They have gone too far, too quickly and they have not engaged with the players
Professional Players Federation
"In fact, I'd go further than that and say it would be impossible for us to run a testing programme without knowing where the athletes are."
But Simon Taylor, the general secretary of the Professional Players Federation (PPF), went even further than Gardner and said the current system was in danger of becoming a "fiasco".
The PPF, an umbrella group of professional player associations in the UK, is angry it was not sufficiently consulted ahead of the new code's introduction.
"We need Wada and we're all in favour of drug-free sport," said Taylor.
"But they have gone too far, too quickly and they have not engaged with the players. It's now a case of not if Wada will change the rules but when."
The Montreal-based anti-doping authority has recently said it will meet any organisation concerned or confused by the new code's provisions, particularly whereabouts, and Taylor welcomed that move.

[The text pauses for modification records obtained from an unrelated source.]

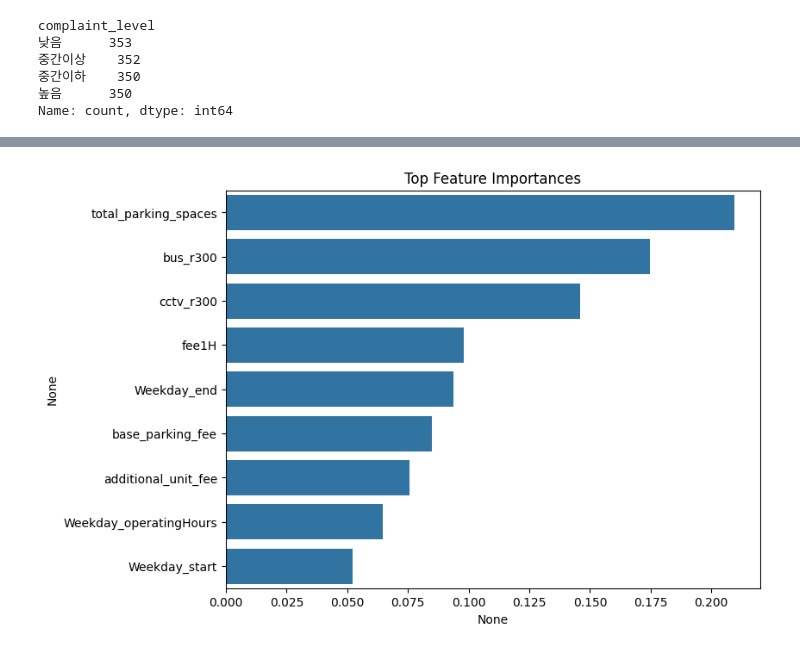
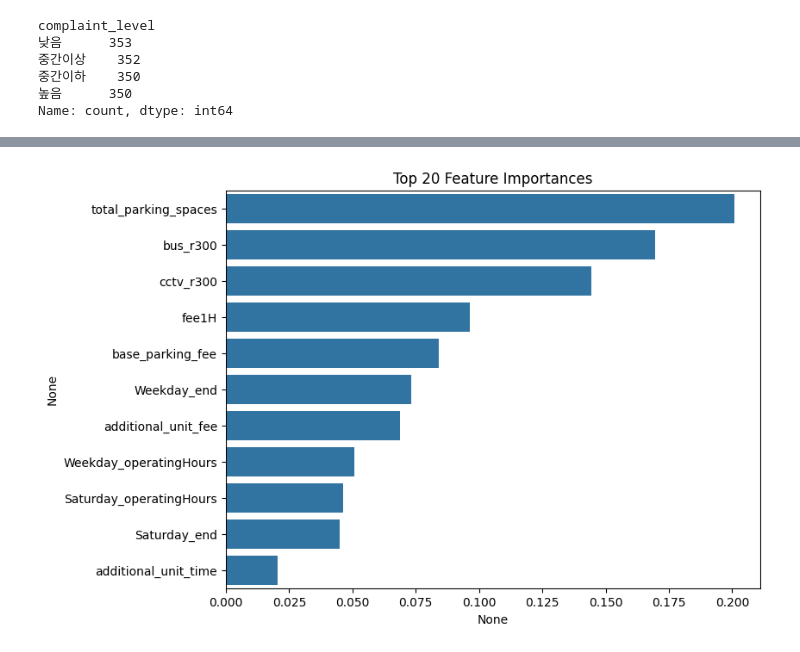
Before and after one commit to vxlmlxv/20251R0136COSE47101, a Jupyter notebook: randomforest.ipynb, the cells around one changed output, grey strips where cells are left out. Cells and saved outputs as stored; diff of their text form; code cells hidden in the pictures.

Commit message:
Resolve merge conflict in randomforest.ipynb

```diff
--- a/randomforest.ipynb
+++ b/randomforest.ipynb
@@ -38,9 +34,7 @@ Name: count, dtype: int64
 #자연발생 클러스터링(민원 단계 컬럼 생성)
 from jenkspy import JenksNaturalBreaks
 
-#parks_df = pd.read_csv("src/RF_parksdf_week.csv")
-#parks_df = pd.read_csv("src/RF_parksdf_sat.csv")
-parks_df = pd.read_csv("src/RF_parksdf_holi.csv")
+parks_df = pd.read_csv("RF_parksdf.csv")
 parks_df.columns
 
 i = 3
@@ -134,17 +59,17 @@ Name: count, dtype: int64
 from sklearn.preprocessing import LabelEncoder
 
 le_dict = {}
-
 for col in ["parking_type", "operation_type", "Weekday_paid", "Saturday_paid", "Holiday_paid"]:
-    if col in parks_df.columns:  # ✅ 존재하는 경우에만 처리
-        le = LabelEncoder()
-        parks_df[col] = le.fit_transform(parks_df[col])
-        le_dict[col] = le
+    le = LabelEncoder()
+    parks_df[col] = le.fit_transform(parks_df[col])
+    le_dict[col] = le  # 변수별로 인코더 저장
 
 # 예시: parking_type의 범주와 정수 매핑 확인
-for col in le_dict:
-    print(f"{col}: {list(le_dict[col].classes_)}")
-
+print(list(le_dict["parking_type"].classes_))
+print(list(le_dict["operation_type"].classes_))
+print(list(le_dict["Weekday_paid"].classes_))
+print(list(le_dict["Saturday_paid"].classes_))
+print(list(le_dict["Holiday_paid"].classes_))
 # [0, 1, 2, ...] 순서로 classes_에 저장됨
 #['NS', 'NW'] -> [0,1]
 #[1, 3] -> [0,1]
@@ -158,16 +85,18 @@ Saturday_paid: ['N', 'Y']
 # %%
-X = parks_df.drop(["complaints_r300", "complaint_level", "address"], axis=1)
+X = parks_df.drop(["complaints_r300","address",'Unnamed: 0'], axis=1)
 y = parks_df["complaint_level"]
 
-X_train_full, X_test_full, y_train, y_test = train_test_split(X, y, test_size=0.1, random_state=42)
-rf_full = RandomForestClassifier(random_state=0)
-rf_full.fit(X_train_full, y_train)
+# 추가 변수 삭제
+#X_new= X.drop(["Weekday_paid", "parking_type",],axis = 1)
 
-# 중요도 기반 상위 10개 변수 선택
-importances = pd.Series(rf_full.feature_importances_, index=X.columns)
-top10_features = importances.sort_values(ascending=False).head(9).index.tolist()
 
-X_new = X[top10_features]
+X_new = X[["bus_r300", "total_parking_spaces","cctv_r300",
+           "fee1H","base_parking_fee", "additional_unit_fee", "Weekday_operatingHours",
+            "Weekday_end", "additional_unit_time","Saturday_operatingHours",
+            "Saturday_end"]]
 
-print("X_new 변수 목록:", top10_features)
+X_train, X_test, y_train, y_test = train_test_split(X_new, y, test_size = 0.1, random_state = 42)
+X_train, X_val, y_train, y_val = train_test_split(X_train, y_train, test_size = 1/9, random_state = 42)
+
+X_new.columns
 # %% [output]
@@ -304,19 +179,19 @@ print('최고 예측 정확도: {:.4f}'.format(grid_cv.best_score_))
 # %%
 # 변수 중요도 플로팅
 import matplotlib.pyplot as plt
 import seaborn as sns
 %matplotlib inline
 
 ftr_importances_values = rf.feature_importances_
 ftr_importances = pd.Series(ftr_importances_values, index = X_new.columns)
 ftr_top20 = ftr_importances.sort_values(ascending=False)[:20]
 
 plt.figure(figsize=(8,6))
-plt.title('Top Feature Importances')
+plt.title('Top 20 Feature Importances')
 sns.barplot(x=ftr_top20, y=ftr_top20.index)
 plt.show()
 # %% [output]
-[figure, old version]
+[figure, new version]
 # %%
 # train data
 X_new.head
```
Also changed, not shown: parts of 15 cells of this notebook.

"If you work with the players you'll get a stronger policy," he added. "We want to help."
Wada board member Sir Craig Reedie, however, denied the consultation process had been flawed.
The former British Olympic Association boss and current International Olympic Committee member said the code was revised after more than 18 months of talks with the sports, and pointed out that football's international governing body Fifa had been particularly involved.
"I am surprised people are coming forward within 30 days of the code coming into force so say they don't like it much," said Reedie.
"Our belief is that you should give the system a chance to settle down and then take a view after mature reflection."